A functionally independent 74‐year‐old female, resident of New England, presented with altered mental stalus for 2‐3 weeks. She had a history of diabetes and poorly controlled hypertension (HTN). One month ago she had been evaluated for myalgias, fatigue, and weight loss anc elevated ESR. Polymyalgia rheumabca (PMR) was suspected, and steroids were started. Her symptoms failed to improve, and a week later she presented with headaches and complete bilateral loss of vision lasting 30 minutes. Neurological examination was unremarkable. MRI findings were consislenl with posterior reversible encephalopathy syndrome (PRES), presumed to be a result of HTN (Fig. 1). Steroids were discontinued and antihypertensive medications increased. However she had persistent headaches and progressive decline in cognition over the next 3 weeks and was transferred to our facility There was no fever, jaw claudication, or recurrence of visual symptoms. Her vital signs were normal, neurological exam remained nonfocal, and there were no meningeal signs. Intravenous steroids were started for possible giant‐cell arteritis (GCA), and a temporal artery biopsy was scheduled. However, further diagnostic testing was continued. Although there was no reported tick bite or erythema migrans rash, serum Lyme tilers were positive for both IgG and IgM. CSF exam revealed 229 WBC (95% lymphocytes), normal glucose, elevated protein, and positive Lyme titers. A diagnosis of Lyme neuroborreliosis (LNB) was confirmed, and treatment with ceftriaxone started. Improvement in mental status was observed, with no residual neurological sequelae by the end of 4 weeks of treatment.

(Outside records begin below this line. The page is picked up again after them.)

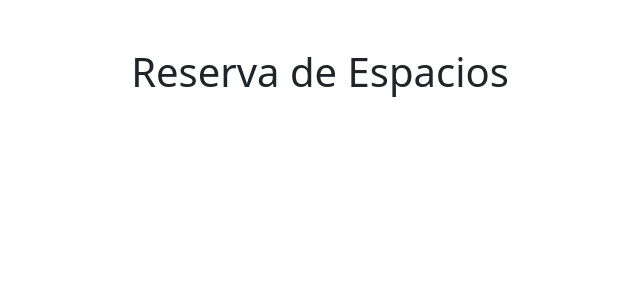
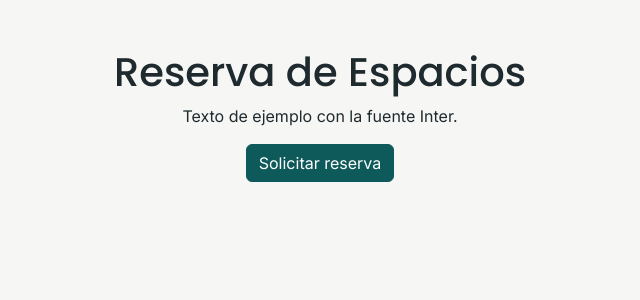
Before and after one commit to Manuel170923/Taller-2---8568, a React (Vite) app: page / in a window 1280 px wide. Shown: the top 300 px of the page, without its empty margins (320-960 px from the left). Built offline with nearby package versions, Linux system fonts and the light colour scheme.

Commit message:
paleta de colores, tipografias y estilos base

```diff
--- a/index.html
+++ b/index.html
@@ -1,13 +1,23 @@
 <!doctype html>
-<html lang="en">
+<html lang="es">
+
 <head>
   <meta charset="UTF-8" />
   <link rel="icon" type="image/svg+xml" href="/favicon.svg" />
   <meta name="viewport" content="width=device-width, initial-scale=1.0" />
-    <title>taller-2---8568</title>
+  <title>Reserva de espacios</title>
+
+  <link rel="preconnect" href="https://fonts.googleapis.com">
+  <link rel="preconnect" href="https://fonts.gstatic.com" crossorigin>
+  <link
+    href="https://fonts.googleapis.com/css2?family=Inter:wght@400;500;600&family=Poppins:wght@500;600;700&display=swap"
+    rel="stylesheet">
+
 </head>
+
 <body>
   <div id="root"></div>
   <script type="module" src="/src/main.jsx"></script>
 </body>
+
 </html>
--- a/src/App.jsx
+++ b/src/App.jsx
@@ -1,5 +1,11 @@
 function App() {
-  return <h1 className="text-center mt-5">Reserva de Espacios</h1>
+  return (
+    <div className="container mt-5 text-center">
+      <h1>Reserva de Espacios</h1>
+      <p>Texto de ejemplo con la fuente Inter.</p>
+      <button className="btn btn-primary">Solicitar reserva</button>
+    </div>
+  )
 }
 
 export default App
--- a/src/styles/styles.css
+++ b/src/styles/styles.css
@@ -0,0 +1,47 @@
+:root {
+  /* Paleta propia */
+  --color-primary: #0E5A5A;
+  --color-primary-dark: #0A4545;
+  --color-accent: #F2A33A;
+  --color-bg: #F6F7F5;
+  --color-text: #1F2A2E;
+
+  /* Estados */
+  --color-success: #2E9E5B;
+  --color-danger: #C0392B;
+
+  /* Tipografía */
+  --font-title: 'Poppins', sans-serif;
+  --font-body: 'Inter', sans-serif;
+
+  /* Conectar nuestras variables con las de Bootstrap */
+  --bs-primary: var(--color-primary);
+  --bs-primary-rgb: 14, 90, 90;
+  --bs-body-bg: var(--color-bg);
+  --bs-body-color: var(--color-text);
+  --bs-body-font-family: var(--font-body);
+}
+
+h1, h2, h3, h4, h5, h6 {
+  font-family: var(--font-title);
+}
+
+.btn-primary {
+  --bs-btn-bg: var(--color-primary);
+  --bs-btn-border-color: var(--color-primary);
+  --bs-btn-hover-bg: var(--color-primary-dark);
+  --bs-btn-hover-border-color: var(--color-primary-dark);
+  --bs-btn-active-bg: var(--color-primary-dark);
+  --bs-btn-active-border-color: var(--color-primary-dark);
+  --bs-btn-disabled-bg: var(--color-primary);
+  --bs-btn-disabled-border-color: var(--color-primary);
+}
+
+.card {
+  transition: transform 0.3s ease, box-shadow 0.3s ease;
+}
+
+.card:hover {
+  transform: translateY(-6px);
+  box-shadow: 0 0.75rem 1.5rem rgba(0, 0, 0, 0.15);
+}
```
Lines whose indentation alone changed are shown as unchanged.
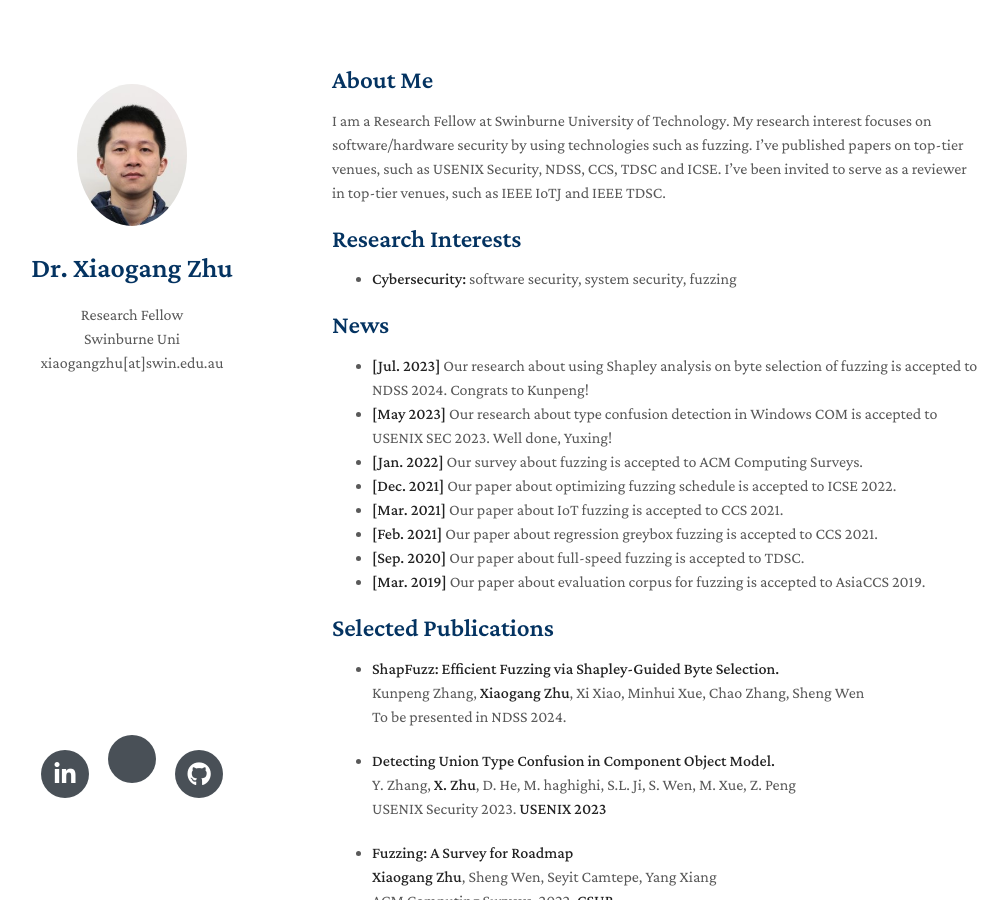
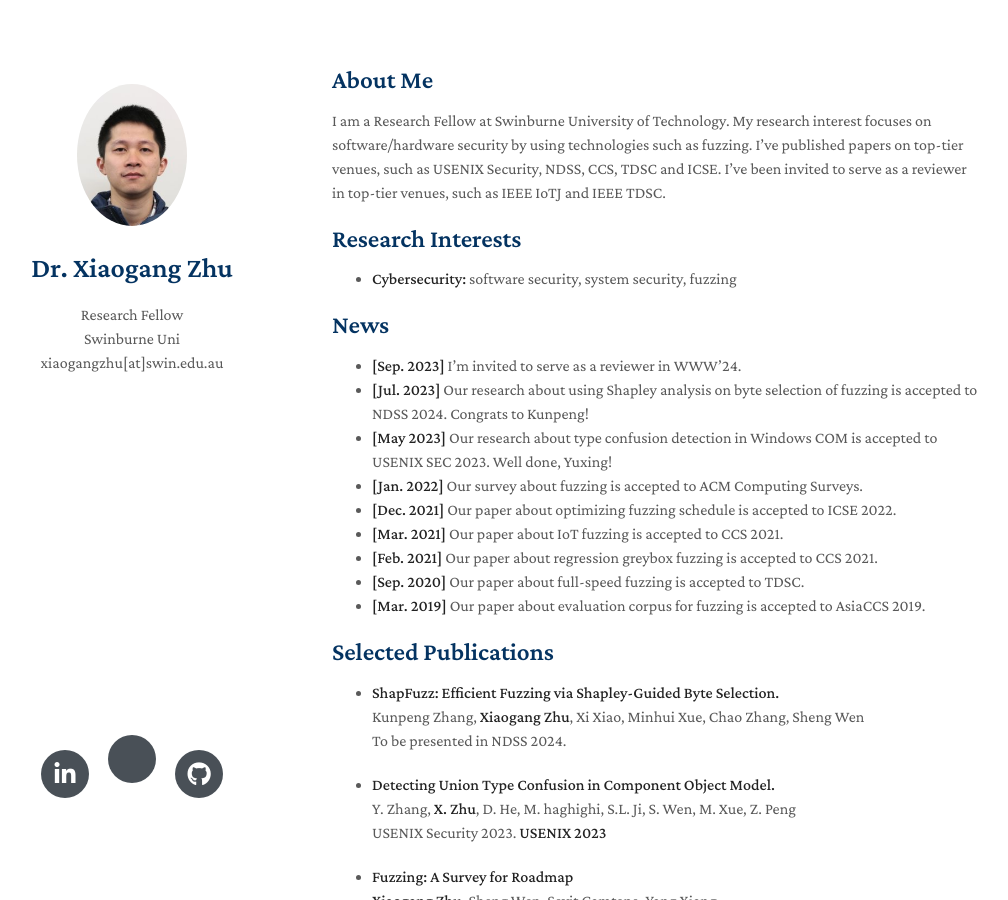
Before and after one commit to RosenZhu/rosenzhu.github.io, a Jekyll site: the page built from index.md, in a window 1280 px wide and 900 px high. Shown: the whole window, without its empty margins (138-1146 px from the left). Built offline with Jekyll 4.4.1, drawn with Linux system fonts in a browser that asks for light colours; nearby versions of some CDN libraries; a style sheet for code colours, icons or effects is not loaded; our own code applies the rules of GitHub Pages for plain Markdown files.

Commit message:
Update index.md

```diff
--- a/index.md
+++ b/index.md
@@ -13,6 +13,7 @@ I am a Research Fellow at Swinburne University of Technology. My research intere
 
 ## News
 
+- **[Sep. 2023]** I'm invited to serve as a reviewer in WWW'24.
 - **[Jul. 2023]** Our research about using Shapley analysis on byte selection of fuzzing is accepted to NDSS 2024. Congrats to Kunpeng!
 - **[May 2023]** Our research about type confusion detection in Windows COM is accepted to USENIX SEC 2023. Well done, Yuxing!
 - **[Jan. 2022]** Our survey about fuzzing is accepted to ACM Computing Surveys.
```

At the onset, there were many clues pointing toward GCA: age > 50, headaches, elevated ESR, visual loss, and association of PMR with GCA. However, neuroimaging with diffuse, patchy, hyperintensities in gray and white matter, as seen in this patient, is not typically seen in GCA. PRES is a neurotoxic state due to vasogenic edema and has a fairly unique radiological pattern. It occurs predominantly because of malignant HTN. However, it is important to realize that a variety of other conditions can lead to this syndrome including uremia, vasculitis, sepsis, autoimmune disorders, and immunosuppressive medications like cyclosporine. LNB ranges from mild conlusion To severe encephalopathy; hence, overlaps with multiple diseases and difficulty in diagnosing solely on clinical presentation. Increasing incidence has led to a surge in diagnostic testing and treatment. Underlying neuropathology of LNB remains unclear. Proposed mechanisms include vasculitis, autoimmune reaction, cytotoxicity, and neurotoxins. There are case reports of ischemic strokes caused by LNB because of vasculitis. Vasogenic edema resulting from vasculopathy can account for the clinical and radiographic presentation of PRES.
This case represents a rare clinical presentation of PRES in the setting of confirmed LNB, with complete resolution on treatment of the underlying pathology.
S. Rao, none; S. Waheed, none.
To cite this abstract:Rao S, Waheed S. Thinking Outside the Box. Abstract published at Hospital Medicine 2010, April 8-11, Washington, D.C. Abstract 340. Journal of Hospital Medicine. 2010; 5 (suppl 1). https://www.shmabstracts.com/abstract/thinking-outside-the-box/. Accessed January 25, 2020.